I am an audiophile, and an aspiring musician. I've been down this street before, spending good money on hardware, only to be disappointed with the results, then upgrading to the next thing people recommend, only to be disappointed some more. In the long run, spending more money on cheap, low-end soundcards, than if I just bought one good professional audio interface.
The interface I purchased was pricey ($530 + tax at the time, can be found for $300 or less on the used market), but that's just one example. There are many lower-cost high-quality interfaces on the market, people just have to open their eyes, look around, read independent reviews, speak with people who are in the business of making music, you know, get back to old-fashioned research. I was turned on to Focusrite by a guy I've grown to trust at Long & McQuade, but I still had to read a lot, including reviews by professional musicians and recording studios before making my decision.

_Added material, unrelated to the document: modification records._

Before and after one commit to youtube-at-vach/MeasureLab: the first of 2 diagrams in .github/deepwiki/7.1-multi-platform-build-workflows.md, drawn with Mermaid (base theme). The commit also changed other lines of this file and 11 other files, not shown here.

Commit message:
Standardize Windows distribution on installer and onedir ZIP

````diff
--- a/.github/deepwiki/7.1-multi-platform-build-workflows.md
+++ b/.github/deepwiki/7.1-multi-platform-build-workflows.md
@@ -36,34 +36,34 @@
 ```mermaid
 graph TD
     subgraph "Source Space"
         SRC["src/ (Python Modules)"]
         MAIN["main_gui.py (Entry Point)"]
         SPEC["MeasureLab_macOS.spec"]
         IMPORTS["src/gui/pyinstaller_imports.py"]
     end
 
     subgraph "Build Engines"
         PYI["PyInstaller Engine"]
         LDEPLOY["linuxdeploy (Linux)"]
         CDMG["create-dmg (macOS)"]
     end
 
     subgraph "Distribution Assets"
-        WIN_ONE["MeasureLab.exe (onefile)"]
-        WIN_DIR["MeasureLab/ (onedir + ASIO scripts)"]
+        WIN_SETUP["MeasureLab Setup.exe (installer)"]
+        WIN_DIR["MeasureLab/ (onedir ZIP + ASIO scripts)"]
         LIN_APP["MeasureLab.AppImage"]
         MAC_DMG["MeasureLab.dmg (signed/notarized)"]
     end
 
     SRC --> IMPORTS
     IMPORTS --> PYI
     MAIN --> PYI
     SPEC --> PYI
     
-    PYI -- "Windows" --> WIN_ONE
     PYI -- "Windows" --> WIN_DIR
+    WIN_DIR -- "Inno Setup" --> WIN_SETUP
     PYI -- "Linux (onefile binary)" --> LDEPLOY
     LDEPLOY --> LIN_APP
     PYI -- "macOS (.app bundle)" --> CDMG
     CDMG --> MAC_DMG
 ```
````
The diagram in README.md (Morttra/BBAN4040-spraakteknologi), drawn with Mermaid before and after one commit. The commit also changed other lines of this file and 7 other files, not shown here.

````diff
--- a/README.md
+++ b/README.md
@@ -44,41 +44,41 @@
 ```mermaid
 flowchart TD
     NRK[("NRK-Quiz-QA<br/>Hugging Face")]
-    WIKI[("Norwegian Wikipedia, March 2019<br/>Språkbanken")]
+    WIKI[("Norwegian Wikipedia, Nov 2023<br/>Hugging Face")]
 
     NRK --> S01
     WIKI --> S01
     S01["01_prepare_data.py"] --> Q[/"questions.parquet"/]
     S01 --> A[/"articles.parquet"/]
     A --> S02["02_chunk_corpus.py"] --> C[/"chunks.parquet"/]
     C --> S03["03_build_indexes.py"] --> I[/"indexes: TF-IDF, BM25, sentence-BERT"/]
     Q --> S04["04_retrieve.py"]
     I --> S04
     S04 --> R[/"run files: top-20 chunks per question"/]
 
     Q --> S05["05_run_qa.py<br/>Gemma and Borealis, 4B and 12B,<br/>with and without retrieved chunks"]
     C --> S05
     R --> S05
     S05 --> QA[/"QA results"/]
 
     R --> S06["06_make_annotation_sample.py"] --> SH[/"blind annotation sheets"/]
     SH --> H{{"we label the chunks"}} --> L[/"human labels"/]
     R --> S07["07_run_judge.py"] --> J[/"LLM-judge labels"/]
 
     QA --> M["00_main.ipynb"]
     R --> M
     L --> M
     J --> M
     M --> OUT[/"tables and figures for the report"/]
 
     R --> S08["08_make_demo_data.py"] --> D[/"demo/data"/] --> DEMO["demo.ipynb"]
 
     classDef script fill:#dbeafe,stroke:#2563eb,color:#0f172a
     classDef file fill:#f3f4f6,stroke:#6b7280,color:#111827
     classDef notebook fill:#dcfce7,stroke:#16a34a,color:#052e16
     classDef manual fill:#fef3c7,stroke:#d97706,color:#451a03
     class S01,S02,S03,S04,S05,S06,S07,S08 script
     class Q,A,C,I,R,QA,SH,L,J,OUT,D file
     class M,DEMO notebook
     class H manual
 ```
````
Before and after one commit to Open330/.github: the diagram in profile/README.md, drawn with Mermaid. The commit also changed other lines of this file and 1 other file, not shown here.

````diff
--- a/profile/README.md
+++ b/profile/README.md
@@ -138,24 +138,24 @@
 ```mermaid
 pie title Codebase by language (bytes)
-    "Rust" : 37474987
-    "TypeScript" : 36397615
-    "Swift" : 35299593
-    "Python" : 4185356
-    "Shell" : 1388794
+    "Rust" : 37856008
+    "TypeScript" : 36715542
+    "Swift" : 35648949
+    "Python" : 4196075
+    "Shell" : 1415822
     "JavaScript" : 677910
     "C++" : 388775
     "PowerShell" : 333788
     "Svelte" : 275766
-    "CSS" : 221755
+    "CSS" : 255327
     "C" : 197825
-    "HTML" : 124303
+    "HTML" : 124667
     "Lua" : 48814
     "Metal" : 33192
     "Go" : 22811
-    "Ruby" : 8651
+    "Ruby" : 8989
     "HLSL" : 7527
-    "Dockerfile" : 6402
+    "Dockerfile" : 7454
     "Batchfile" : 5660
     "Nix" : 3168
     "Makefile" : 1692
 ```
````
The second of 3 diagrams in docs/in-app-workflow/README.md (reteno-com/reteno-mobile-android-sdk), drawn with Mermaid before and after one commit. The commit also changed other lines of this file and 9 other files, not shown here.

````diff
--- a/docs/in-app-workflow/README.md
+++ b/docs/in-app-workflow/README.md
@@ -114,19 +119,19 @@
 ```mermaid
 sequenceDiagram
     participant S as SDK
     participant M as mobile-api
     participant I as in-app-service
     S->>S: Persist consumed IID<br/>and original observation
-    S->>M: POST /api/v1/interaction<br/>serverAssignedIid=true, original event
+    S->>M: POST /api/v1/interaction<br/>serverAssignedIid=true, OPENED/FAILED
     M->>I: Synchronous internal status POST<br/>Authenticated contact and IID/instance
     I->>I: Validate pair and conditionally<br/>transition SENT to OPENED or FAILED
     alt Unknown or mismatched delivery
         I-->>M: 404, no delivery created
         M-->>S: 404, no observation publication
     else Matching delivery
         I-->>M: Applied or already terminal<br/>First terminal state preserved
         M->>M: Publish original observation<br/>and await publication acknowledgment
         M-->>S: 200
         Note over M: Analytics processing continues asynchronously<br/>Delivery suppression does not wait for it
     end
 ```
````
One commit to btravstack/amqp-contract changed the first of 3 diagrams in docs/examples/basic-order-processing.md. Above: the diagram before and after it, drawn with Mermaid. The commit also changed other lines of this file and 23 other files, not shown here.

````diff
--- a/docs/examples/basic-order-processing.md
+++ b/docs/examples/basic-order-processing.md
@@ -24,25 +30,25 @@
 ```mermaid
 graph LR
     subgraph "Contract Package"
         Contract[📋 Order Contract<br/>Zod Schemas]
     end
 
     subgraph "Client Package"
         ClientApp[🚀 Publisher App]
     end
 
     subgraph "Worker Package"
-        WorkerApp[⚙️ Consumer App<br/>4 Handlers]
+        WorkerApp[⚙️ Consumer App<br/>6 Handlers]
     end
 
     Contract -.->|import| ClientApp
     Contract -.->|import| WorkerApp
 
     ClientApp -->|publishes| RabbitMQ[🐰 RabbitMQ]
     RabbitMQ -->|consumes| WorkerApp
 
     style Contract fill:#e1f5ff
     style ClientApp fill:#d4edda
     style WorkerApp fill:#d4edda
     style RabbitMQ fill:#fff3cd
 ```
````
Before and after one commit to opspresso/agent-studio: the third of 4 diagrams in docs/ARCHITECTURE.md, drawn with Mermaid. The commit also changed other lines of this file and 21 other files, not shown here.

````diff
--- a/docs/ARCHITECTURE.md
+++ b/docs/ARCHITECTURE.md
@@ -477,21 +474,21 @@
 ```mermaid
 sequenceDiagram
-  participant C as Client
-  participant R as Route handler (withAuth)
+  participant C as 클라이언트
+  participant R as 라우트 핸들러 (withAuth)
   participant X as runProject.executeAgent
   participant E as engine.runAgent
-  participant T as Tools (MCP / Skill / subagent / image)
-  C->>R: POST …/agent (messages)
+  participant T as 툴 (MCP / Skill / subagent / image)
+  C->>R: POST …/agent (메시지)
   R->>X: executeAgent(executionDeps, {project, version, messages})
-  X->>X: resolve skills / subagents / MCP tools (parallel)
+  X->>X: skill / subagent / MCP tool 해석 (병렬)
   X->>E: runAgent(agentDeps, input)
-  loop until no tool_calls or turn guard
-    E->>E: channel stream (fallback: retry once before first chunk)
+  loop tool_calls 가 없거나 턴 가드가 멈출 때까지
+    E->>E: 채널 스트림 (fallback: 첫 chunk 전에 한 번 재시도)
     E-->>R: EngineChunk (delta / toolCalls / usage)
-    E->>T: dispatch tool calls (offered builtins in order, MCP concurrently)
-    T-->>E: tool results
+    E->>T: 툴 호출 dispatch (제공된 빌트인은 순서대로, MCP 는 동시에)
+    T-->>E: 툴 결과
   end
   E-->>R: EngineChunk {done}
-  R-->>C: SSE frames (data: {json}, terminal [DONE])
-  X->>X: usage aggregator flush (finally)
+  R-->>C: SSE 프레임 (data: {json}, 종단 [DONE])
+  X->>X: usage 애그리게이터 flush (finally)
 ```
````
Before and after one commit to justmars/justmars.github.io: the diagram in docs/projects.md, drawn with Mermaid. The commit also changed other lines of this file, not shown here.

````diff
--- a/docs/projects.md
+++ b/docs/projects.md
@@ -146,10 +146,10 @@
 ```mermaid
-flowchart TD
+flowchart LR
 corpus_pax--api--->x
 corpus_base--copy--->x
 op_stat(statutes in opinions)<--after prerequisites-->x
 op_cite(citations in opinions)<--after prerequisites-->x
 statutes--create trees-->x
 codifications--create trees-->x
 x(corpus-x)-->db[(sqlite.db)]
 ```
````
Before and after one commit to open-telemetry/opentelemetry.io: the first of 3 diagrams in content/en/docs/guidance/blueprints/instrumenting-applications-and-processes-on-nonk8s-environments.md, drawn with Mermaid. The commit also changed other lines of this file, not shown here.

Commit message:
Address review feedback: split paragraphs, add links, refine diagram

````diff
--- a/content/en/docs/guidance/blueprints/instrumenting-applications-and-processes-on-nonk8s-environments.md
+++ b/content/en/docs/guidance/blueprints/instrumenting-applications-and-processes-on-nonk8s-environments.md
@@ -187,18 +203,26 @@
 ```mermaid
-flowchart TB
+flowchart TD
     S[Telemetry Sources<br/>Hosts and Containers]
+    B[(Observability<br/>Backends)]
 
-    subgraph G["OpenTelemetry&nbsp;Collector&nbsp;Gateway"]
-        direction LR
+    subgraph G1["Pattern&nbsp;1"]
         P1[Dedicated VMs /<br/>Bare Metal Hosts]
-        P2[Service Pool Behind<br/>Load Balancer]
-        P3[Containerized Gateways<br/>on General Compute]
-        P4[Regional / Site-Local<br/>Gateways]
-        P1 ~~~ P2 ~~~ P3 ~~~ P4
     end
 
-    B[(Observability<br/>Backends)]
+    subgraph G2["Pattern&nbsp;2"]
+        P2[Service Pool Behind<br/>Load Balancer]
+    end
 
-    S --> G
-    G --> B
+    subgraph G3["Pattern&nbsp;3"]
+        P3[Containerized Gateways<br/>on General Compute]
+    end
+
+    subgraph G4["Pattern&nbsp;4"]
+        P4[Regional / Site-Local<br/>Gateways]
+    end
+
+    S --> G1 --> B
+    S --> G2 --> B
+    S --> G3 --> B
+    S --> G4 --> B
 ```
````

The Focusrite Saffire Pro 24 for $299.99, can be found used for less.
»global.focusrite.com/firewire-au ··· o-24-dsp
»www.long-mcquade.com/products/88 ··· re_s.htm
I usually focus on Focusrite Firewire audio interfaces, but there are also USB audio interfaces, and other companies that produce pro audio interfaces. Here's one more, the Focusrite Scarlett 8i6 USB audio interface
»global.focusrite.com/usb-audio-i ··· lett-8i6
»www.long-mcquade.com/products/13 ··· face.htm
I try to keep in mind that people are looking for a minimum of 5.1 audio, and require 6 ch output. If people only want really good 2ch audio, more money can be saved.
People think nothing of spending $150, $300, and recently up to $1000 per graphics card, $300 or more on SSD's, $200 on processors, and $150-$300 on PSU's. Big systems are still in-vogue where I live, and shelling out $500 for a pro audio interface doesn't really seem like much.
At the end of the day, when I crank my music, I'm not disappointed in the sound when the hard drive activity increases, and I don't hear all the horrible noises induced by the system.
One of the other things people have to wrestle with is ground loops, causing 60 cycle hum (60hz in Canada + US + other places, 50hz in the UK + other places) in the audio path. The presence of ground-loop induced hum certainly show inexperience. They are relatively easy to cure, once you understand it, but can be more challenging to diagnose as the number of connections you make increase.
At the end of the day, hopefully people find this educational. There are some good soundcards out there, and I like to think of the Asus Xonar series as being right up there, but they will always be low-end crap that introduce far more noise than we'd like. Pro audio interfaces are of a higher echelon, and better match people's expectation for pristine audio. It still requires a computer which is properly set up, and following the essential guidelines: disabling speedstep, getting a handle on DPC latency, and making sure your system is properly tuned up (current drivers, respectful drivers, fewer-to-zero resource hogs, etc.).